Expressing dissatisfaction, Senator Musa questioned the impact of NIPOST across the country and raised concerns about the increase in personnel costs, rhetorically wondered why the personnel cost would jump from N13 billion in 2023 to N18 billion in 2024.
The Postmaster General explained that the increment was a result of the recent rise in personnel costs, attributed to the Federal Government's payment of peculiar allowances to workers.

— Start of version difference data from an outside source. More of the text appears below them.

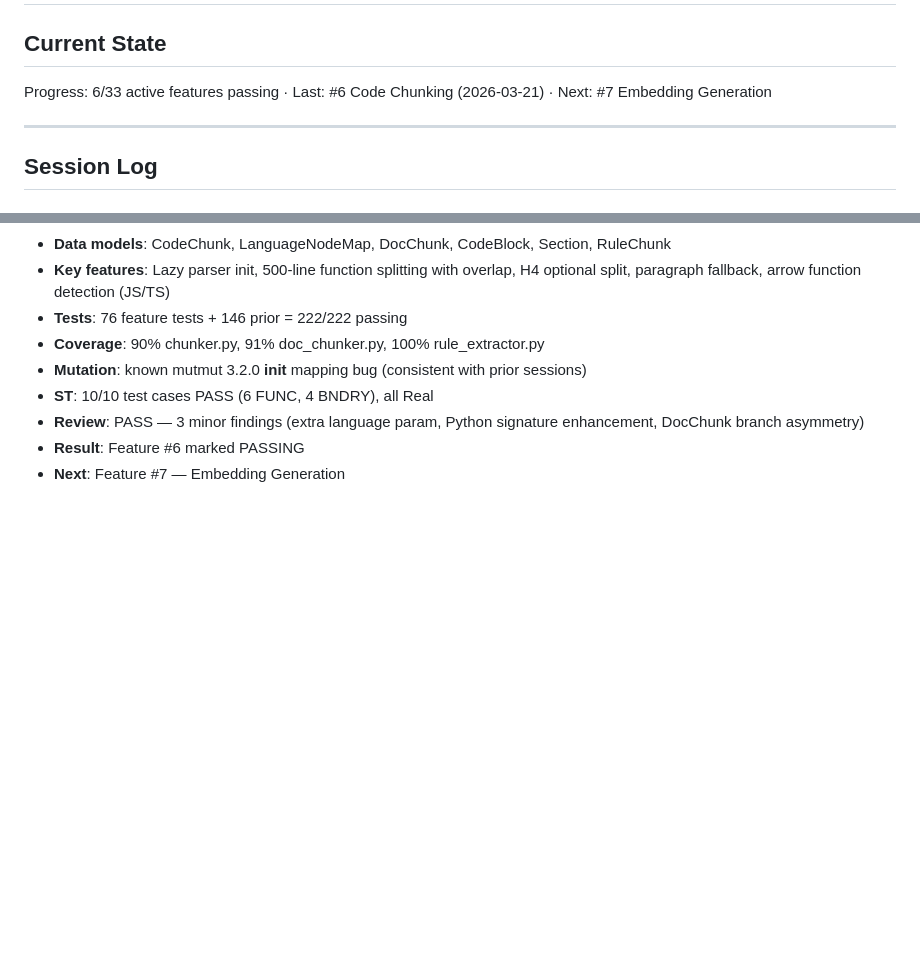
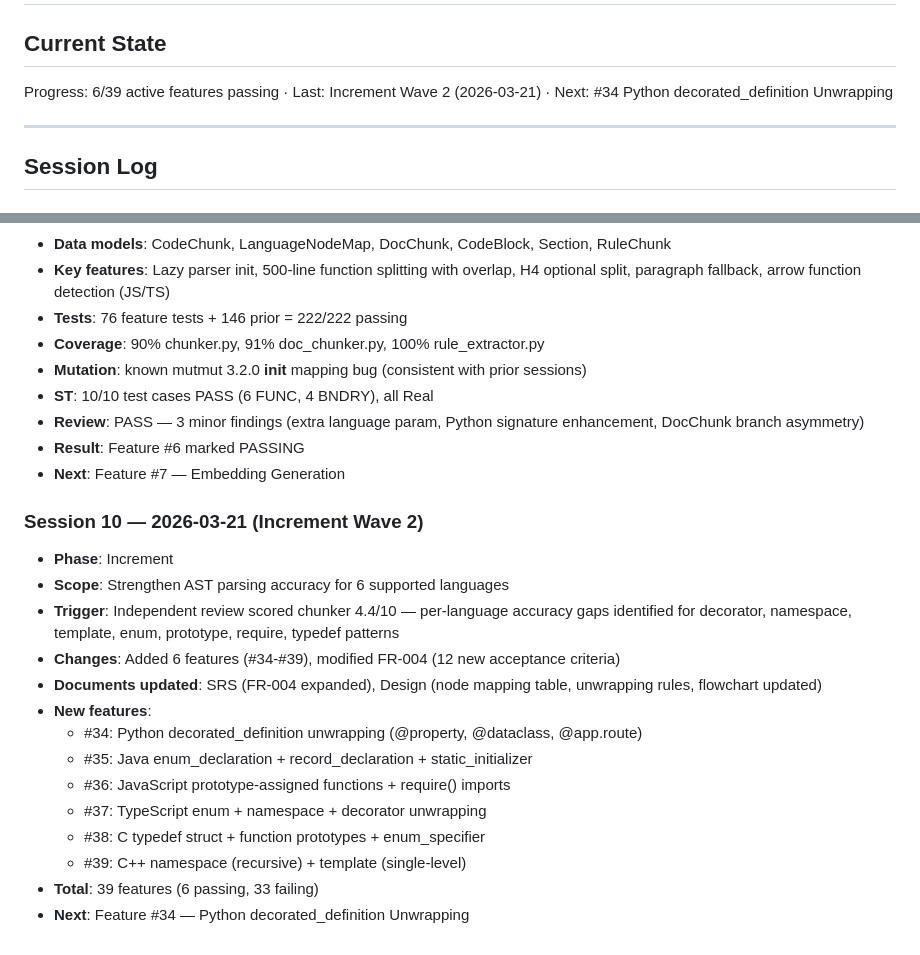
Before and after one commit to suriyel/theMachine, a Markdown page: task-progress.md, 2 parts joined by grey strips. Rendered like a GitHub page; blank space fills up the shorter version.

Commit message:
chore: update progress for increment wave 2
Session 10: Increment Wave 2 — AST parsing accuracy for 6 languages
New features: #34-#39
Total: 39 features (6 passing, 33 failing)

```diff
--- a/task-progress.md
+++ b/task-progress.md
@@ -1,7 +1,7 @@
 # Task Progress — code-context-retrieval
 
 ## Current State
-Progress: 6/33 active features passing · Last: #6 Code Chunking (2026-03-21) · Next: #7 Embedding Generation
+Progress: 6/39 active features passing · Last: Increment Wave 2 (2026-03-21) · Next: #34 Python decorated_definition Unwrapping
 
 ---
 
@@ -131,3 +131,19 @@ Progress: 6/33 active features passing · Last: #6 Code Chunking (2026-03-21) ·
 - **Review**: PASS — 3 minor findings (extra language param, Python signature enhancement, DocChunk branch asymmetry)
 - **Result**: Feature #6 marked PASSING
 - **Next**: Feature #7 — Embedding Generation
+
+### Session 10 — 2026-03-21 (Increment Wave 2)
+- **Phase**: Increment
+- **Scope**: Strengthen AST parsing accuracy for 6 supported languages
+- **Trigger**: Independent review scored chunker 4.4/10 — per-language accuracy gaps identified for decorator, namespace, template, enum, prototype, require, typedef patterns
+- **Changes**: Added 6 features (#34-#39), modified FR-004 (12 new acceptance criteria)
+- **Documents updated**: SRS (FR-004 expanded), Design (node mapping table, unwrapping rules, flowchart updated)
+- **New features**:
+  - #34: Python decorated_definition unwrapping (@property, @dataclass, @app.route)
+  - #35: Java enum_declaration + record_declaration + static_initializer
+  - #36: JavaScript prototype-assigned functions + require() imports
+  - #37: TypeScript enum + namespace + decorator unwrapping
+  - #38: C typedef struct + function prototypes + enum_specifier
+  - #39: C++ namespace (recursive) + template (single-level)
+- **Total**: 39 features (6 passing, 33 failing)
+- **Next**: Feature #34 — Python decorated_definition Unwrapping
```
Also changed, not shown: RELEASE_NOTES.md (+10 -0 lines).
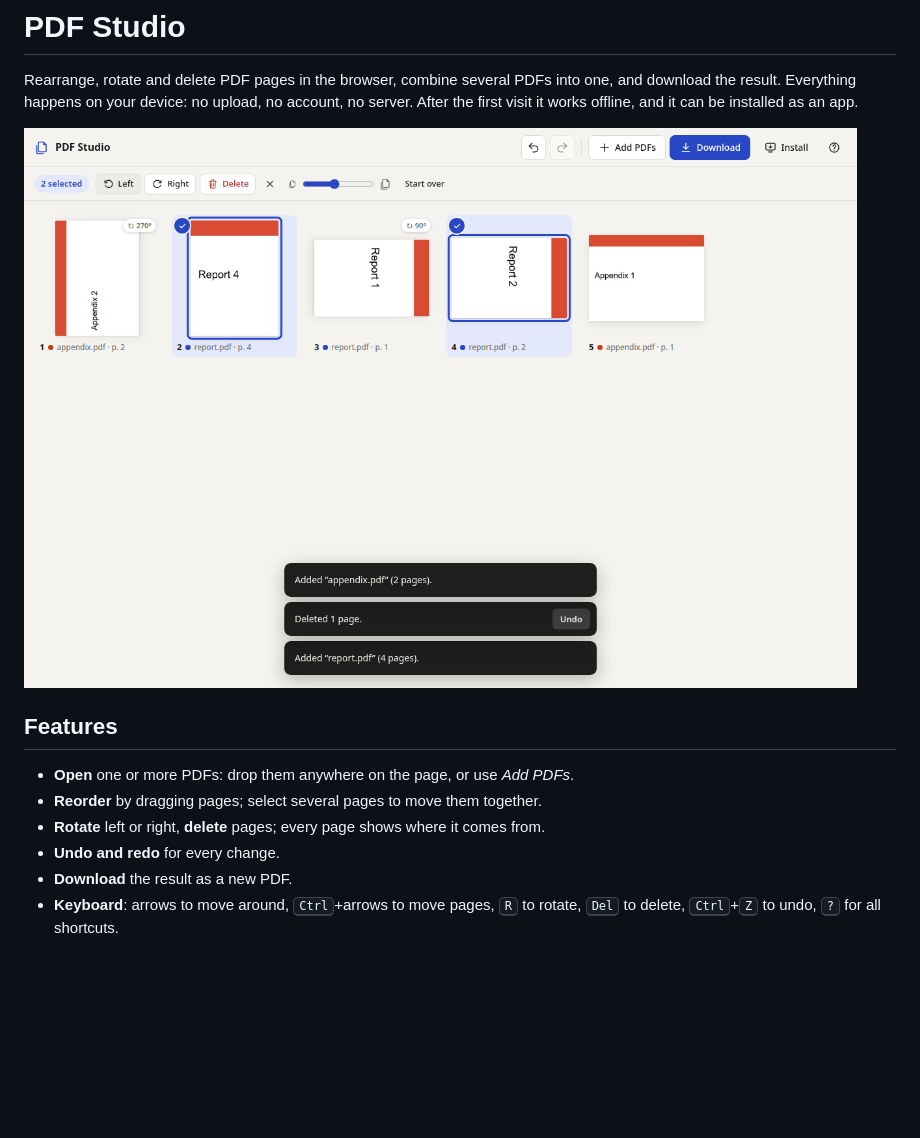
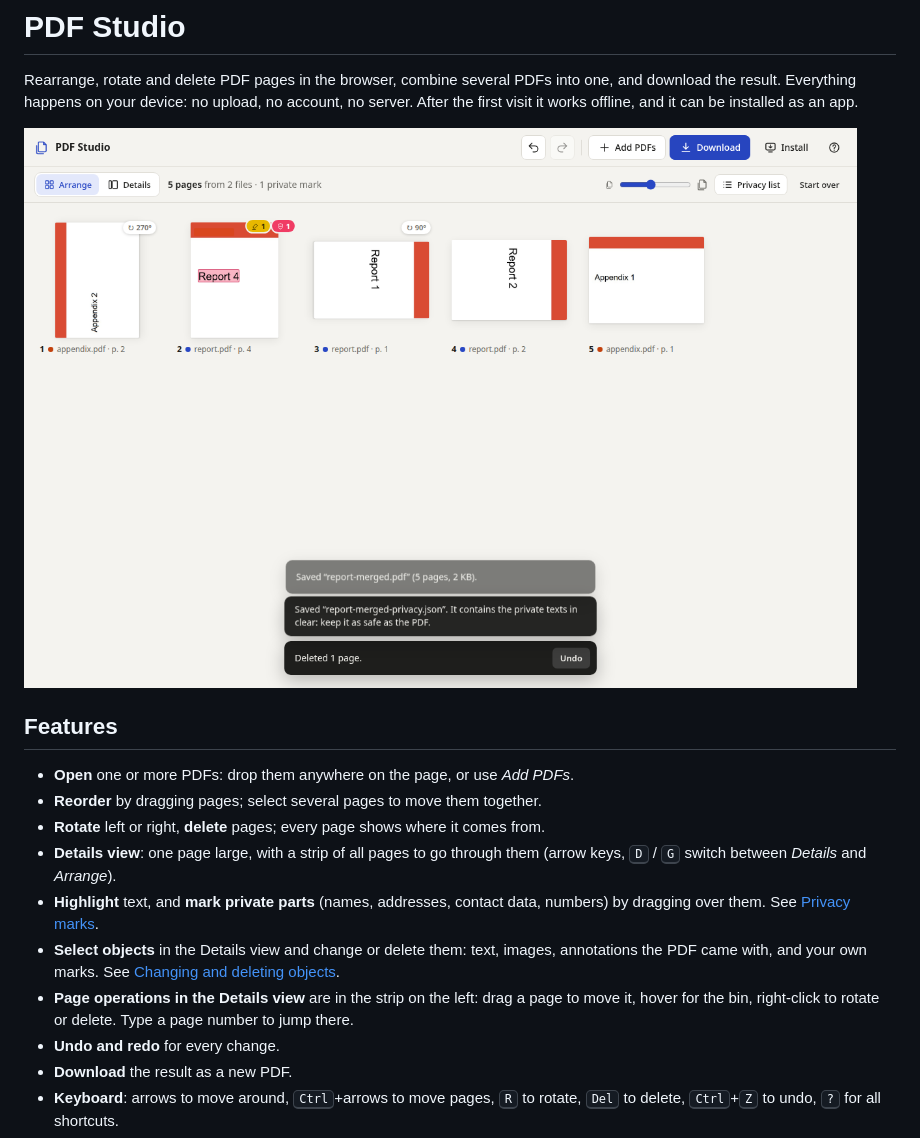
Before and after one commit to MartinThoma/pdf-studio, a Markdown page: README.md, the part around one of its changes. Drawn GitHub-style; pictures changed too: docs/screenshot.png; blank space fills up the shorter version.

```diff
--- a/README.md
+++ b/README.md
@@ -11,6 +11,14 @@ After the first visit it works offline, and it can be installed as an app.
 - **Open** one or more PDFs: drop them anywhere on the page, or use *Add PDFs*.
 - **Reorder** by dragging pages; select several pages to move them together.
 - **Rotate** left or right, **delete** pages; every page shows where it comes from.
+- **Details view**: one page large, with a strip of all pages to go through them (arrow keys,
+  <kbd>D</kbd> / <kbd>G</kbd> switch between *Details* and *Arrange*).
+- **Highlight** text, and **mark private parts** (names, addresses, contact data, numbers) by
+  dragging over them. See [Privacy marks](#privacy-marks).
+- **Select objects** in the Details view and change or delete them: text, images, annotations
+  the PDF came with, and your own marks. See [Changing and deleting objects](#changing-and-deleting-objects).
+- **Page operations in the Details view** are in the strip on the left: drag a page to move it,
+  hover for the bin, right-click to rotate or delete. Type a page number to jump there.
 - **Undo and redo** for every change.
 - **Download** the result as a new PDF.
 - **Keyboard**: arrows to move around, <kbd>Ctrl</kbd>+arrows to move pages, <kbd>R</kbd> to
```
Also changed, not shown: other parts of README.md (+67 -0 lines), docs/screenshot-dark.png, docs/screenshot-details.png (added), docs/screenshot-phone.png, 15 other files.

However, this explanation failed to appease members of the committee.
Senator Ireti Kingibe (LP-FCT) then explained the need for NIPOST, as a partially funded agency, to transform into a vibrant postal agency.
” NIPOST should not be scrapped but should be turned to a revenue-generating agency.
“The only thing is that the agency was stuck in the 19th-century analogue operation instead of migrating to digital service for efficient services.
“There is nothing stopping NIPOST to digitalise their offices across the country to offer electronic services for Nigerians, deliver government services at all local government areas and even engage in financial services.”
Senator Osita Izunaso disagreed, stating that the current structure of NIPOST shouldn't be supported if the goal is to generate revenue for the country's annual budgets.
In response, Committee Chairman Sani Musa requested the CEO of NIPOST to provide the committee with her business plan to transform the agency into a more revenue-generating entity.
He said, “NIPOST should have been fully privatised before now because nobody is feeling their impact anywhere in the country.
“We are ready to recommend to the Senate in plenary, full privatisation of the NIPOST except the Postmaster General convinces us otherwise.